- Access is limited in areas where procedures are only covered at hospitals, because fewer than one in five hospitals across the country offer abortions, most require a doctor’s referral (which can be difficult to obtain in more conservative areas), and hospitals generally offer little or no counseling. Moreover, many hospitals have long waiting lists – up to six weeks – but will not perform abortions after the first trimester.
But they're in no hurry. The issue consumes enormous quantities of political fuel, and the outcome is never a certainty. Better to duck and cover, talk about EI reform or the economy, anything, anything at all, while Aboriginal women take those long sad bus rides into the city, and PEI women take the ferry to New Brunswick with a wad of bills in their purse and a story they hope will satisfy two doctors who will sit in judgment over them.
This is 2010, and here we are.
A combination of political inertia and the package of prejudice, fossilized religion and misogyny known as social conservatism remain solidly in the way of full reproductive choice for Canadian women. And trust is part of it--or rather, distrust, that lurking patriarchal paleo-notion that women are "the weaker sex," requiring protection and, more importantly, direction. In an important variation on this theme, the "pro-life" crowd sees women as mere vessels, incubators, soft procreation machines.
As I said at the beginning of this post, trust is, or should be, a given when it comes to a woman's right to make what I suspect is rarely an easy decision. Yet there is still so much troubling and widespread resistance, a blank refusal to concede that women have that right, the fundamental, unquestionable right, to decide their own reproductive futures. And this on-going social and political obstinacy has already caused, and is still causing, and will for the foreseeable future continue to cause, no end of real suffering and humiliation.
Will Canadian women someday be deemed more trustworthy than Jean-Guy Tremblay?
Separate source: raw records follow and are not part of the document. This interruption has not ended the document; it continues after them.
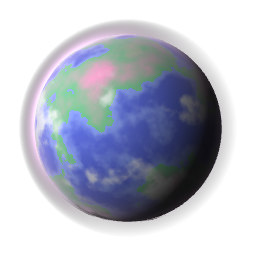
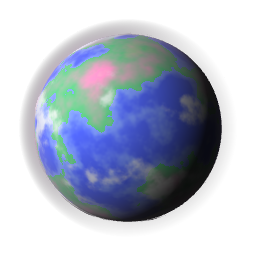
Planet globes: atmosphere glow halved, primary colours more saturated; faction-card images re-baked
Halo intensity 1.15 -> 0.575 and rim haze 0.75 -> 0.375; surface colour pushed 35% further from its grey before
lighting. Shared shader, so the menu's live globes and the re-baked content/planets PNGs match.

closes [MM-task_mvd3p8tl_m]

Claude-Session: https://claude.ai/code/session_01C4m8hBrH3mjD6inXmS6TcQ

Changed region(s): [[0.0938, 0.0938, 0.7812, 0.875], [0.25, 0.3438, 0.625, 0.6875]]

diff --git a/prototype/test-game/src/render3d/planet/globe.js b/prototype/test-game/src/render3d/planet/globe.js
@@ -32,13 +32,15 @@ export const SURF = `uniform vec3 uOcean[2]; uniform vec3 uLand[4]; uniform vec3
     if (uCrater > 0.5) { vec3 q = normalize(vP) * 7.0 + uSeed; vec3 ci = floor(q); float dmin = 9.0;
       for (int i = -1; i <= 1; i++) for (int j = -1; j <= 1; j++) for (int k = -1; k <= 1; k++) { vec3 o = ci + vec3(float(i), float(j), float(k)); vec3 cpt = o + vec3(gh(o), gh(o + 3.1), gh(o + 7.7)); dmin = min(dmin, length(q - cpt) / (0.25 + 0.5 * gh(o + 1.3))); }
       c *= 0.78 + 0.22 * smoothstep(0.55, 0.85, dmin) + 0.18 * (1.0 - smoothstep(0.85, 1.0, dmin)) * step(0.85, dmin); }
+    // richer primary colours (owner 2026-10-17): push the surface away from its grey by 35% [MM-task_mvd3p8tl_m]
+    { float L = dot(c, vec3(0.299, 0.587, 0.114)); c = clamp(mix(vec3(L), c, 1.35), 0.0, 1.0); }
     float cap = smoothstep(1.0 - uPolar - 0.04, 1.0 - uPolar + 0.04, lat + (gn(p * 4.0) - 0.5) * 0.12);
     c = mix(c, vec3(0.93, 0.96, 1.0), cap * step(0.001, uPolar));
     float nl = dot(normalize(vN), uSun), day = smoothstep(-0.15, 0.35, nl);
     vec3 col = c * (0.06 + 1.05 * max(nl, 0.0));
     if (uLava > 0.5 && h < uWater) col += uOcean[0] * 0.6 * (1.0 - day);
     float rim = pow(1.0 - max(dot(normalize(vN), vV), 0.0), 2.5);
-    col = mix(col, uHaze * (0.25 + day), rim * 0.75);
+    col = mix(col, uHaze * (0.25 + day), rim * 0.375);   // rim haze halved (owner 2026-10-17)
     gl_FragColor = vec4(col, 1.0);
   }`;
 export const CLOUD = `uniform float uCloud, uT, uSeed; uniform vec3 uSun; varying vec3 vN; varying vec3 vP; varying vec3 vV; ${GNOISE}
@@ -47,7 +49,7 @@ export const CLOUD = `uniform float uCloud, uT, uSeed; uniform vec3 uSun; varyin
     float nl = max(dot(normalize(vN), uSun), 0.0); gl_FragColor = vec4(vec3(0.95) * (0.08 + nl), c * 0.85); }`;
 // Additive on black in the design page; here the halo's brightness becomes its alpha so it sits on any card colour.
 export const ATMO = `uniform vec3 uHaze; uniform vec3 uSun; varying vec3 vN; varying vec3 vV;
-  void main() { float f = pow(clamp(-dot(normalize(vN), vV) * 1.9, 0.0, 1.0), 2.2) * 1.15;
+  void main() { float f = pow(clamp(-dot(normalize(vN), vV) * 1.9, 0.0, 1.0), 2.2) * 0.575;   // halo halved (owner 2026-10-17)
     float day = smoothstep(-0.4, 0.5, dot(normalize(vN), uSun));
     vec3 c = uHaze * f * (0.25 + day); float a = clamp(max(c.r, max(c.g, c.b)), 0.0, 1.0);
     gl_FragColor = vec4(c / max(a, 1e-3), a); }`;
Almost certainly. But, unfortunately for too many of them, not this year, or the next--or the one after that.